- Esophageal Submucosal Lesions
- Esophageal Cancer
- Barrett's Esophagus
- Celiac Disease
- Stomach Cancer
- Non-Cancerous Stomach Conditions
- Eosinophilic Esophagitis
Gastroesophageal reflux disease (GERD) is a digestive disorder caused by the return of acidic stomach juices, or food and fluids, back up into the esophagus. This "reflux" can irritate the esophagus, causing heartburn and other painful discomfort in the chest and throat. Longstanding GERD has been linked to Barrett's esophagus, a precancerous condition. So treating GERD early and appropriately is very important.
At the Center for Advanced Digestive Care (CADC) of NewYork-Presbyterian/Weill Cornell Medical Center, our gastrointestinal specialists offer care for patients with GERD that is based on the latest medical and surgical advances.
Causes of GERD
Factors which increase the risk of developing GERD include:
- Hiatal hernia (a condition in which part of the stomach moves above the diaphragm, the muscle that separates the chest and abdominal cavities)
- Scleroderma (an auto-immune disease)
- Alcohol (possibly)
- Certain foods can exacerbate the symptoms of GERD (such as chocolate, fatty foods, coffee, and caffeinated beverages)
For more information about gastroesphageal reflux disease, visit our Health Library.
Diagnosis of GERD
In addition to taking a complete medical history and performing a physical examination, physicians at the CADC initially diagnose GERD by assessing a patient's symptoms and the response to a class of drugs called proton pump inhibitors, which reduce the stomach's production of acid.

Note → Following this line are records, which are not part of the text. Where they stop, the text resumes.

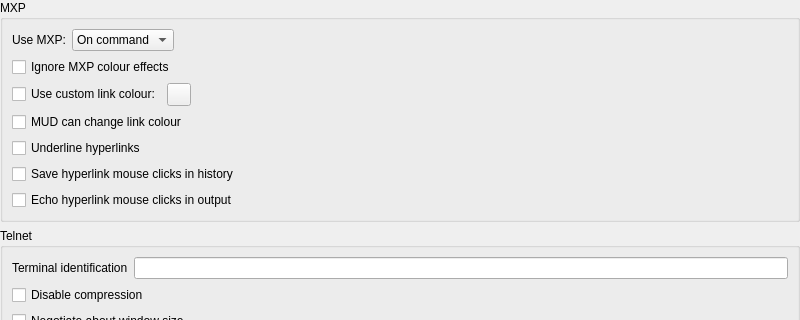
The window that smushclient-qt/cpp/ui/worlddetails/mud.ui (jnbooth/smushclient) describes before a commit, drawn with Qt 5; both pictures show x 0 to 800 and y 0 to 320 of the 800 by 600 pixel window.
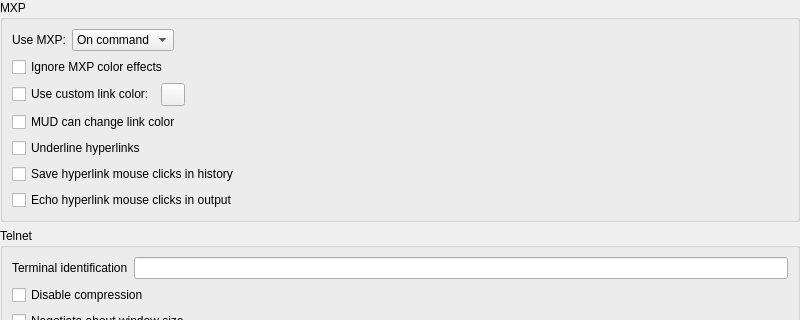
The same window after the commit. Custom widgets are drawn as their Qt base class.

The edit to the form file:
```diff
--- a/smushclient-qt/cpp/ui/worlddetails/mud.ui
+++ b/smushclient-qt/cpp/ui/worlddetails/mud.ui
@@ -98,7 +98,7 @@
          </sizepolicy>
         </property>
         <property name="text">
-         <string>Ignore MXP colour effects</string>
+         <string>Ignore MXP color effects</string>
         </property>
        </widget>
       </item>
@@ -107,7 +107,7 @@
         <item>
          <widget class="QCheckBox" name="UseCustomLinkColour">
           <property name="text">
-           <string>Use custom link colour:</string>
+           <string>Use custom link color:</string>
           </property>
          </widget>
         </item>
@@ -139,7 +139,7 @@
       <item>
        <widget class="QCheckBox" name="MudCanChangeLinkColour">
         <property name="text">
-         <string>MUD can change link colour</string>
+         <string>MUD can change link color</string>
         </property>
        </widget>
       </item>
```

Patients with more complicated GERD may undergo endoscopy (examination of the esophagus using a flexible tube with a camera at its tip).
Our gastrointestinal specialists may also conduct other diagnostic procedures for GERD, such as:

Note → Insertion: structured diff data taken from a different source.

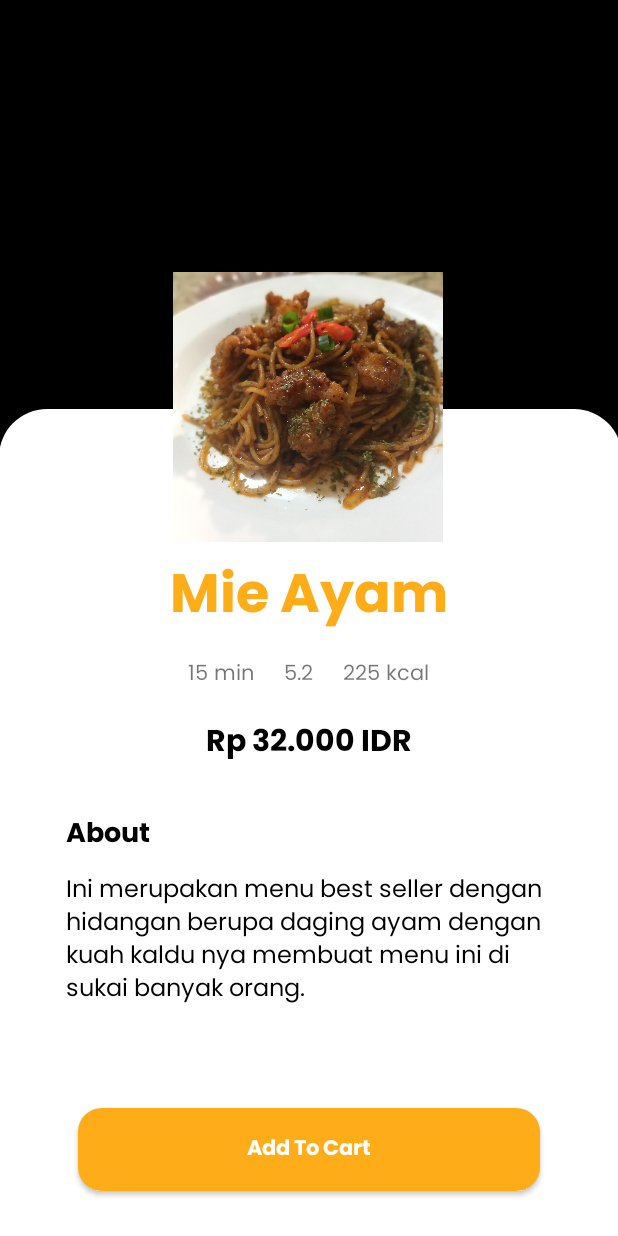
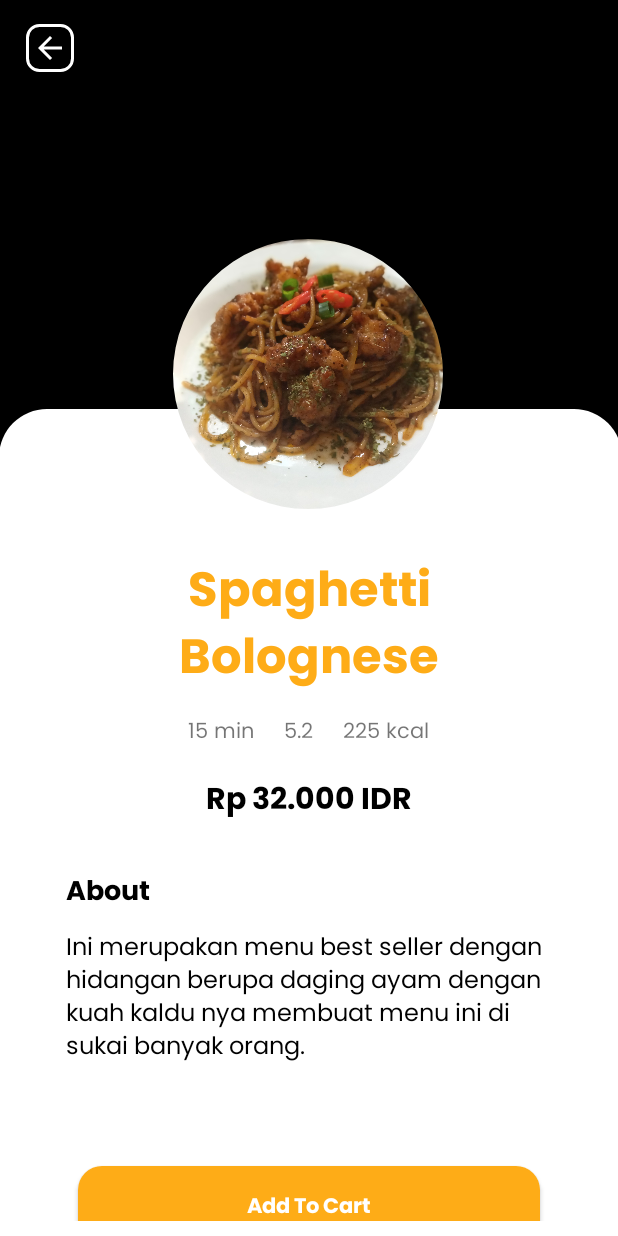
Before and after one commit to Rasyaa21/RTS-Android-Studio, an Android app: the layout activity_detail.xml on its own in the app's theme, with its tools: preview values and no code run, on a phone screen of 412 x 824 dp. Run offline under Robolectric (Android 15) with nearby library versions, the phone set to English and light mode, and no system bars.

Commit message:
tinggal dikit lagi

```diff
--- a/app/build.gradle.kts
+++ b/app/build.gradle.kts
@@ -6,6 +6,10 @@ plugins {
 android {
     namespace = "com.nanda.rts_cafe"
     compileSdk = 34
+
+    buildFeatures {
+        viewBinding = true
+    }
 
     defaultConfig {
         applicationId = "com.nanda.rts_cafe"
--- a/app/src/main/AndroidManifest.xml
+++ b/app/src/main/AndroidManifest.xml
@@ -22,10 +22,10 @@
             android:name=".LoginActivity"
             android:exported="false" />
         <activity
-            android:name=".LandingActivity"
+            android:name=".MainActivity"
             android:exported="false" />
         <activity
-            android:name=".MainActivity"
+            android:name=".LandingActivity"
             android:exported="true">
             <intent-filter>
                 <action android:name="android.intent.action.MAIN" />
--- a/app/src/main/java/com/nanda/rts_cafe/LandingActivity.kt
+++ b/app/src/main/java/com/nanda/rts_cafe/LandingActivity.kt
@@ -1,9 +1,12 @@
 package com.nanda.rts_cafe
 
+import android.content.Intent
 import android.os.Bundle
 import androidx.activity.enableEdgeToEdge
 import androidx.appcompat.app.AppCompatActivity
 import androidx.core.view.ViewCompat
+import android.os.Handler
+import android.os.Looper
 import androidx.core.view.WindowInsetsCompat
 
 class LandingActivity : AppCompatActivity() {
@@ -11,10 +14,10 @@ class LandingActivity : AppCompatActivity() {
         super.onCreate(savedInstanceState)
         enableEdgeToEdge()
         setContentView(R.layout.activity_landing)
-        ViewCompat.setOnApplyWindowInsetsListener(findViewById(R.id.main)) { v, insets ->
-            val systemBars = insets.getInsets(WindowInsetsCompat.Type.systemBars())
-            v.setPadding(systemBars.left, systemBars.top, systemBars.right, systemBars.bottom)
-            insets
-        }
+        Handler(Looper.getMainLooper()).postDelayed({
+            val intent = Intent(this, SignUpActivity::class.java)
+            startActivity(intent)
+            finish()
+        }, 3000)
     }
 }
--- /dev/null
+++ b/app/src/main/res/drawable/back_button_shape.xml
@@ -0,0 +1,9 @@
+<?xml version="1.0" encoding="utf-8"?>
+<selector xmlns:android="http://schemas.android.com/apk/res/android">
+    <item>
+        <shape android:shape="rectangle">
+            <stroke android:color="@color/white" android:width="2dp"></stroke>
+            <corners android:radius="8dp"></corners>
+        </shape>
+    </item>
+</selector>
--- /dev/null
+++ b/app/src/main/res/drawable/baseline_arrow_back_24.xml
@@ -0,0 +1,12 @@
+<vector xmlns:android="http://schemas.android.com/apk/res/android"
+    android:width="24dp"
+    android:height="24dp"
+    android:viewportWidth="24"
+    android:viewportHeight="24"
+    android:autoMirrored="true">
+
+    <path
+        android:fillColor="@android:color/white"
+        android:pathData="M20,11H7.83l5.59,-5.59L12,4l-8,8 8,8 1.41,-1.41L7.83,13H20v-2z" />
+
+</vector>
--- a/app/src/main/res/layout/activity_detail.xml
+++ b/app/src/main/res/layout/activity_detail.xml
@@ -7,6 +7,19 @@
     android:layout_height="match_parent"
     android:background="@color/black"
     tools:context=".DetailActivity">
+
+    <ImageButton
+        android:id="@+id/imageButton"
+        android:layout_width="wrap_content"
+        android:background="@drawable/back_button_shape"
+        android:layout_height="wrap_content"
+        android:layout_marginTop="16dp"
+        android:padding="4dp"
+        app:layout_constraintEnd_toEndOf="parent"
+        android:src="@drawable/baseline_arrow_back_24"
+        app:layout_constraintHorizontal_bias="0.045"
+        app:layout_constraintStart_toStartOf="parent"
+        app:layout_constraintTop_toTopOf="parent" />
 
     <ImageView
         android:id="@+id/imageView"
@@ -20,20 +33,22 @@
         app:layout_constraintVertical_bias="1.0" />
 
 
-    <ImageView
+    <com.google.android.material.imageview.ShapeableImageView
+        android:id="@+id/detail_image"
         android:layout_width="180dp"
         android:layout_height="180dp"
-        android:background="@drawable/circle"
         android:scaleType="centerCrop"
         android:src="@drawable/foto"
-        app:layout_constraintBottom_toBottomOf="@+id/imageView"
+        app:layout_constraintBottom_toTopOf="@+id/linearLayout"
         app:layout_constraintEnd_toEndOf="parent"
         app:layout_constraintHorizontal_bias="0.497"
         app:layout_constraintStart_toStartOf="parent"
         app:layout_constraintTop_toTopOf="parent"
-        app:layout_constraintVertical_bias="0.282" />
+        app:layout_constraintVertical_bias="0.846"
+        app:shapeAppearanceOverlay="@style/Circular" />
 
     <LinearLayout
+        android:id="@+id/linearLayout"
         android:layout_width="340dp"
         android:layout_height="446dp"
         android:gravity="center_horizontal"
@@ -46,12 +61,14 @@
         app:layout_constraintVertical_bias="0.973">
 
         <TextView
+            android:id="@+id/detail_title"
             android:layout_width="wrap_content"
             android:layout_height="wrap_content"
             android:fontFamily="@font/poppins_bold"
-            android:text="Mie Ayam"
+            android:text="Spaghetti Bolognese"
             android:textColor="#FEAC17"
-            android:textSize="36sp" />
+            android:gravity="center"
+            android:textSize="32sp" />
 
         <LinearLayout
             android:layout_width="match_parent"
@@ -67,6 +84,7 @@
                 android:text="15 min" />
 
             <TextView
+                android:id="@+id/detail_rating"
                 android:layout_width="wrap_content"
                 android:layout_height="wrap_content"
                 android:layout_marginEnd="20dp"
@@ -81,6 +99,7 @@
         </LinearLayout>
 
         <TextView
+            android:id="@+id/detail_price"
             android:layout_width="wrap_content"
             android:layout_height="wrap_content"
             android:layout_marginTop="8dp"
@@ -93,19 +112,19 @@
             android:layout_width="wrap_content"
             android:layout_height="wrap_content"
             android:layout_gravity="start"
+            android:layout_marginHorizontal="8dp"
             android:layout_marginTop="28dp"
             android:fontFamily="@font/poppins_bold"
-            android:layout_marginHorizontal="8dp"
             android:text="About"
             android:textColor="@color/black"
             android:textSize="18sp" />
 
         <TextView
             android:layout_width="wrap_content"
+            android:layout_height="wrap_content"
+            android:layout_gravity="start"
+            android:layout_marginHorizontal="8dp"
             android:layout_marginTop="8dp"
-            android:layout_height="wrap_content"
-            android:layout_marginHorizontal="8dp"
-            android:layout_gravity="start"
             android:fontFamily="@font/poppins_regular"
             android:text="Ini merupakan menu best seller dengan hidangan berupa daging ayam dengan kuah kaldu nya membuat menu ini di sukai banyak orang."
             android:textColor="@color/black"
@@ -113,14 +132,14 @@
 
         <Button
             android:layout_width="match_parent"
+            android:layout_height="55dp"
+            android:layout_marginHorizontal="16dp"
+            android:layout_marginTop="65dp"
             android:background="@drawable/button_detail"
             android:fontFamily="@font/poppins_bold"
             android:text="Add To Cart"
             android:textAllCaps="false"
-            android:textColor="@color/white"
-            android:layout_marginHorizontal="16dp"
-            android:layout_marginTop="65dp"
-            android:layout_height="55dp"/>
+            android:textColor="@color/white" />
 
 
     </LinearLayout>
--- a/app/src/main/res/layout/activity_login.xml
+++ b/app/src/main/res/layout/activity_login.xml
@@ -43,6 +43,7 @@
             android:layout_width="0dp"
             android:layout_height="match_parent"
             android:layout_weight="1"
+            android:id="@+id/signUpBt"
             android:textSize="15dp"
             android:background="@color/white"
             android:textColor="#990100"
@@ -106,6 +107,7 @@
     <Button
         android:layout_width="0dp"
         android:text="Log in"
+        android:id="@+id/loginBtToMain"
         android:fontFamily="@font/itim"
         android:textAllCaps="false"
         android:textColor="@color/white"
@@ -161,7 +163,7 @@
             android:layout_marginStart="8dp"
             android:layout_marginEnd="8dp"
             app:layout_constraintDimensionRatio="1:1"
-            android:src="@drawable/Instagram_icon" />
+            android:src="@drawable/instagram_icon" />
 
         <ImageView
             android:layout_width="0dp"
--- a/app/src/main/res/layout/activity_sign_up.xml
+++ b/app/src/main/res/layout/activity_sign_up.xml
@@ -36,6 +36,7 @@
 
             <Button
                 android:layout_width="0dp"
+                android:id="@+id/loginBt"
                 android:layout_height="match_parent"
                 android:layout_weight="1"
                 android:background="@color/white"
@@ -46,6 +47,7 @@
                 android:textSize="15dp" />
 
             <Button
+                android:id="@+id/signUpBt"
                 android:layout_width="0dp"
                 android:layout_height="match_parent"
                 android:layout_weight="1"
@@ -136,6 +138,7 @@
         </LinearLayout>
 
         <Button
+            android:id="@+id/signUpBtToMain"
             android:layout_width="0dp"
             android:layout_height="0dp"
             android:autoSizeMaxTextSize="20sp"
@@ -192,7 +195,7 @@
                 android:layout_marginStart="8dp"
                 android:layout_marginEnd="8dp"
                 android:layout_weight="1"
-                android:src="@drawable/Instagram_icon"
+                android:src="@drawable/instagram_icon"
                 app:layout_constraintDimensionRatio="1:1" />
 
             <ImageView
--- a/app/src/main/res/values-night/themes.xml
+++ b/app/src/main/res/values-night/themes.xml
@@ -4,4 +4,9 @@
         <!-- Customize your dark theme here. -->
         <!-- <item name="colorPrimary">@color/my_dark_primary</item> -->
     </style>
+
+    <style name="Circular" parent="">
+        <item name="cornerFamily">rounded</item>
+        <item name="cornerSize">50%</item>
+    </style>
 </resources>
--- /dev/null
+++ b/app/src/main/res/values/ids.xml
@@ -0,0 +1,4 @@
+<?xml version="1.0" encoding="utf-8"?>
+<resources>
+    <item name="detail_image" type="id" />
+</resources>
--- a/app/src/main/res/values/themes.xml
+++ b/app/src/main/res/values/themes.xml
@@ -6,4 +6,8 @@
     </style>
 
     <style name="Theme.Tugas_nanda_joki" parent="Base.Theme.rts_theme" />
+    <style name="Circular" parent="">
+        <item name="cornerFamily">rounded</item>
+        <item name="cornerSize">50%</item>
+    </style>
 </resources>
--- a/build.gradle.kts
+++ b/build.gradle.kts
@@ -3,3 +3,5 @@ plugins {
     alias(libs.plugins.android.application) apply false
     alias(libs.plugins.jetbrains.kotlin.android) apply false
 }
+dependencies {
+}
--- a/gradle/libs.versions.toml
+++ b/gradle/libs.versions.toml
@@ -9,6 +9,7 @@ appcompat = "1.7.0"
 material = "1.12.0"
 activity = "1.9.3"
 constraintlayout = "2.2.0"
+carUiLib = "2.6.0"
 
 [libraries]
 androidx-core-ktx = { group = "androidx.core", name = "core-ktx", version.ref = "coreKtx" }
@@ -19,6 +20,7 @@ androidx-appcompat = { group = "androidx.appcompat", name = "appcompat", version
 material = { group = "com.google.android.material", name = "material", version.ref = "material" }
 androidx-activity = { group = "androidx.activity", name = "activity", version.ref = "activity" }
 androidx-constraintlayout = { group = "androidx.constraintlayout", name = "constraintlayout", version.ref = "constraintlayout" }
+car-ui-lib = { group = "com.android.car.ui", name = "car-ui-lib", version.ref = "carUiLib" }
 
 [plugins]
 android-application = { id = "com.android.application", version.ref = "agp" }
```
Also changed, not shown: app/src/main/java/com/nanda/rts_cafe/Adapter.kt (added, +62 -0 lines), app/src/main/java/com/nanda/rts_cafe/DetailActivity.kt (+21 -7 lines), app/src/main/java/com/nanda/rts_cafe/LoginActivity.kt (+14 -5 lines), app/src/main/java/com/nanda/rts_cafe/MainActivity.kt (+23 -7 lines), app/src/main/java/com/nanda/rts_cafe/SignUpActivity.kt (+16 -5 lines), app/src/main/res/layout/card_view.xml (+25 -33 lines).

- Upper GI (gastrointestinal) series (also called barium swallow): this test involves swallowing a liquid that can be seen on x-rays as it goes down the esophagus.

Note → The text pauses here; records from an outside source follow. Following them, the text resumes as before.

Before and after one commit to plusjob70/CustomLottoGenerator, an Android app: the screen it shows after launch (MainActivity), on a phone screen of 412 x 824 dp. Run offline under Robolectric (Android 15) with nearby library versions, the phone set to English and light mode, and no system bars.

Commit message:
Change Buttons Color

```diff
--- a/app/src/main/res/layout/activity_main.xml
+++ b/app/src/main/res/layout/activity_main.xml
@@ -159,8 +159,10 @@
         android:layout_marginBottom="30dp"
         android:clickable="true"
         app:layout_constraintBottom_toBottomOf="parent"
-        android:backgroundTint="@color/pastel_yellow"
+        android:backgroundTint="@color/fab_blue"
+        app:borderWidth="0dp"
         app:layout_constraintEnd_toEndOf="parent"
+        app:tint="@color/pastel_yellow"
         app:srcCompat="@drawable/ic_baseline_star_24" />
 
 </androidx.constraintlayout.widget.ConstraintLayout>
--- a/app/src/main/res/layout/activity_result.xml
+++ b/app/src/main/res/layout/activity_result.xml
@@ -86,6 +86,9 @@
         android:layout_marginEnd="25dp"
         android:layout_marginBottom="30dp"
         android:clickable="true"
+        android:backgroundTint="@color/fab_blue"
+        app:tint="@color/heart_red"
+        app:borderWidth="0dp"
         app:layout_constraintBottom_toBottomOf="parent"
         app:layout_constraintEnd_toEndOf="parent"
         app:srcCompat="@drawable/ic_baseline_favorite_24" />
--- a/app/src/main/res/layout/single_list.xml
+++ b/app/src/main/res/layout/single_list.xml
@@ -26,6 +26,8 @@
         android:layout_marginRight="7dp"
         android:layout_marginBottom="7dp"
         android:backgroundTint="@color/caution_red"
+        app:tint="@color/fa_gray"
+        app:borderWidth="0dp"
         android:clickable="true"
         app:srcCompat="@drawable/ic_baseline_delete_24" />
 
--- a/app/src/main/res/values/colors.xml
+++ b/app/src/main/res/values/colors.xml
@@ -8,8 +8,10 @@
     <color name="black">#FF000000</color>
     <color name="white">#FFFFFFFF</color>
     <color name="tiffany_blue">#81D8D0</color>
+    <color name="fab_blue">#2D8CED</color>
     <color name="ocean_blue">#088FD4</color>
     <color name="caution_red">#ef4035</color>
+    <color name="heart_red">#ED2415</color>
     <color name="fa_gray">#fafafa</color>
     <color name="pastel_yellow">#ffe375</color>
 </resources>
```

- Esophagogastroduodenoscopy (also called EGD or upper endoscopy): a gastroenterologist uses a fiber optic instrument (scope) to see the inside of the esophagus and take tissue samples of any abnormal tissue.
- Bernstein test: a test done in a gastroenterology laboratory to reproduce the symptoms of GERD, such as heartburn.
- Esophageal Manometry: a way to test whether the muscles in the esophagus are functioning properly.
- pH Monitoring: a test to measure acid exposure in the esophagus.
Treatment for GERD
In many cases, GERD can be relieved through diet and lifestyle changes which help relieve heartburn. However, physicians usually begin treating GERD by prescribing long-acting prescription-strength medications which reduce the production of stomach acid, or help the stomach empty faster and may tighten the lower esophageal sphincter (LES, the muscle at the end of the esophagus, above the stomach, which is often weaker in GERD patients).
Patients with GERD who cannot take medication long-term, or those for whom it is not effective, may be candidates for a surgical procedure called "laparoscopic Nissen fundoplication." During this procedure, the weakened lower esophageal sphincter is supported by wrapping the top portion of the stomach around the lower esophagus as a bolster. This procedure is performed by surgeons at NewYork-Presbyterian/Weill Cornell.
Researchers at the CADC are evaluating several new methods to treat GERD.
- With one method, radiofrequency energy is used to heat and coagulate tissue around the LES. This creates scar tissue, which alters the sensory nerves that cause the LES to open and close.
- Another minimally invasive method of treating GERD, the "plication" procedure, is performed endoscopically while the patient is under conscious sedation. During this procedure, a device is installed at the junction between the esophagus and stomach. The device grabs and holds tissue and helps tighten the valve between the esophagus and stomach, preventing reflux. Patients usually return home the same day.
For more information about GERD care at NYP/Weill Cornell, visit the Thoracic Surgery website.